Jason working away with his bolt cutters. Isn't it cute, we have his and hers bolt cutters.

In the midst of all our craziness lately we have had the pleasure of welcoming a new face. His name is Moe and I am sure you agree with me that he is super cute! He has a personality to match the name Moe.

Noble and Lightening making their way through the one of the paths in the woods


Tony hanging out in the shade


Elfin, Thomas, Homer, Chance, Leo and Levendi

Ivan and Apollo

not everyone works hard around here; Cloudy passing the time with a nap on the bench


Anonymous said...

Cats have it made.

I'll think I'll take a pass on that job - it does sound like about the worst job imaginable.

Bif said...

Funny, I was just thinking earlier today that a trip to TN next weekend could be fun... wonder if I should offer to do insulators, see the farm, ... But not after THAT post. That ranks up there on nightmares for me, too.

Can't you just fence that area off? ;-)

Sylvia said...

Are you sure you're not here? ;)
That's what we did all spring and summer. Wrapped up in all the barbed wire was a ton of old rusted out farm times! (we also found asbestos. not awesome) can't introduce Moe with that super cute picture, and not tell his story!!! ;)

EvenSong said...

On the fencing: been there, done that (tho not so much of that!)
On Moe: I don't see cute...I see strikingly handsome!
I agree with Kate: cats have it made.

SmartAlex said...

HA! As an experienced fence puller, I would like to say "shoulda called me. I'd have brought my bolt cutters" but there's no 'BLEEP'ing way I'm doing that job again if I can possibly avoid it.

Vivian, Apollo's Mom said...

I know what you're talking about- we had plenty of that on our farm in Va but we left it alone! Does NOT sound like fun. Moe is gorgeous, likewise my guy hiding behind Ivan.

Funder said...

Argh, plus you have to dispose of all that wire! It won't squish down and it's bulky and pointy as hell. Do not envy!

Moe sure is cute! Arab?

lytha said...

i got lucky and only cut myself once in my barbed wire removal project. the first time i cut barbed wire i had no idea what would happen (i'm kind of a city kid). it goes SNAP and then flies away at lightning speed, whirling itself like a crazy live wire around whatever it comes in contact with. the worst part was trying to rip the bottom row of wire out of the grass and earth that had enveloped it. it was a huge mess and not something the scrap metal collectors want to have. (we had to pay for its removal, ugh)

5 acres, 4 strands, all done. it was one of my proudest accomplishments ever. you probably remember my blog entries about it.
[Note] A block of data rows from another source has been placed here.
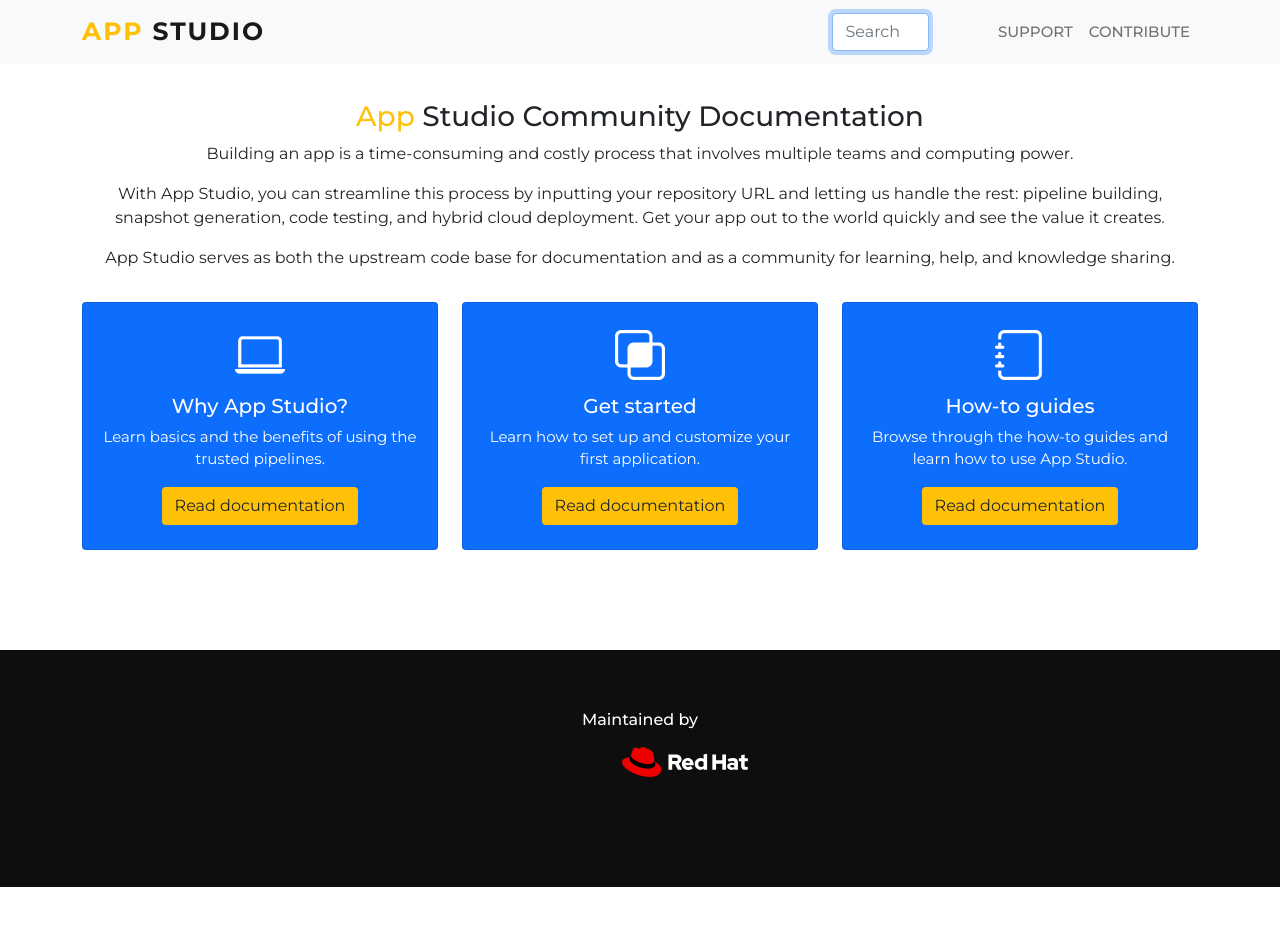
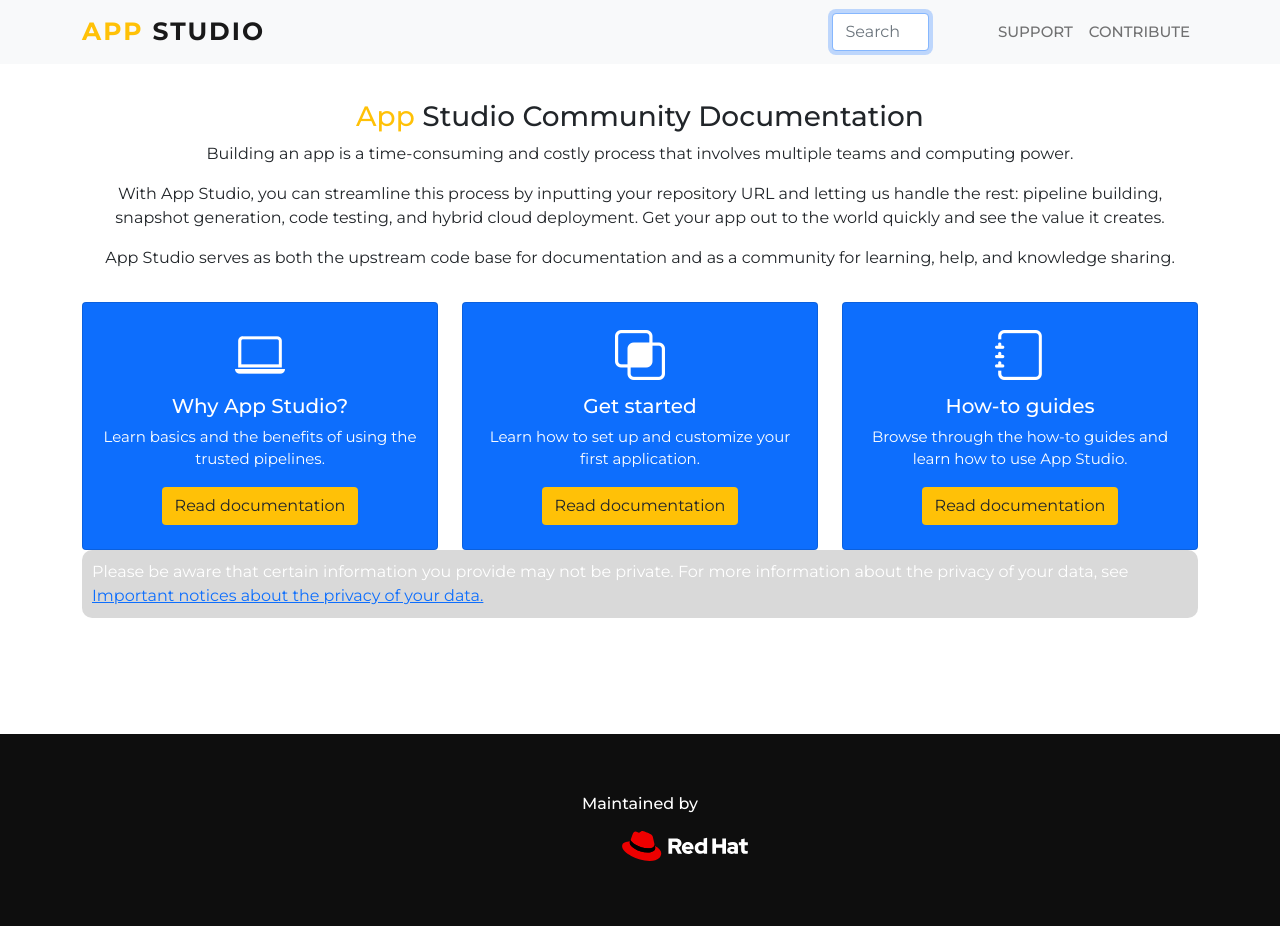
Before and after one commit to redhat-appstudio/appstudio.docs.ui.io, a Jekyll site: the page built from index.html, in a window 1280 px wide and 971 px high. Shown: the top 926 px of the window. Built offline with Jekyll 4.4.1, drawn with Linux system fonts in a browser that asks for light colours; nearby versions of some CDN libraries.

Commit message:
Added privacy policy text and link

```diff
--- /dev/null
+++ b/_includes/privacy.html
@@ -0,0 +1 @@
+<p class="privacy">Please be aware that certain information you provide may not be private. For more information about the privacy of your data, see <a href= "https://redhat-appstudio.github.io/docs.stonesoup.io/Documentation/main/#important-notices-about-the-privacy-of-your-data">Important notices about the privacy of your data.</a></p>
--- a/_layouts/default.html
+++ b/_layouts/default.html
@@ -44,6 +44,15 @@
 					{% include manual.html %}
 				</div>
 			</div>
+
+			<!-- Privacy statement Starts -->
+			<div class="row">
+				<div class="col-md-12">
+					{% include privacy.html %}
+				</div>
+			</div>
+			<!-- Privacy statement ends -->
+
 		</div>
 	</section>
 	<!-- Tiles section Ends -->
--- a/css/style.css
+++ b/css/style.css
@@ -155,3 +155,12 @@ svg {
 .lead {
 	font-size: 15px !important;
 }
+
+.privacy {
+	background-color: rgba(0, 0, 0, 0.15);
+	color: #fff;
+	border-radius: 10px;
+	padding: 10px;
+	padding-top: 10px;
+	padding-bottom: 10px;
+}
```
i think it's great you used bolt cutters. i had a heck of a time finding wire cutters powerful enough to get thru barbed wire. i was at the hardware store cutting different materials (cables, chains, etc) trying to find the best ones. but that is one of my favorite tools now.

isn't it a great feeling to get rid of barbed wire!!?? : )

Melissa-ParadigmFarms said...

Lytha I think barbed wire should be BANNED. I HATE the stuff and always have. Now I hate it more than ever after a few days spent ripping it out.

Bif - if you come we'll have a nice chat and I PROMISE we'll only ask you to nail up insulators! ;)

Moe is 17 hands and a warmblood and I look forward to telling his story. He's a great guy!

lara said...

I had a bad 'work' day and then I saw this post. I think I'd trade a day to pull the fence, but I'd wear some arm guards. Maybe a face mask? For me, probably a helmet, too.
But still, wanna trade? We can talk! ;)

And yes, barbed wire should be banned for animals!! Prisons, sure. But why on earth is it used for animals? Craziness.

FD said...

Ooooh. I empathise - I have three 2inch scars across my upper abdomen from replacing barb wire fencing. A hidden strand snapped and backlashed through a workshirt, a sweater and a t-shirt. Evil, evil stuff.

Moe looks to have a beautiful trot from that picture. At least to my dressage loving eye.

Anonymous said...

I too have been there, done that, have the scars. Um, yeah, bolt cutters rock!

Moe is a lovely mover! Can't wait for his story.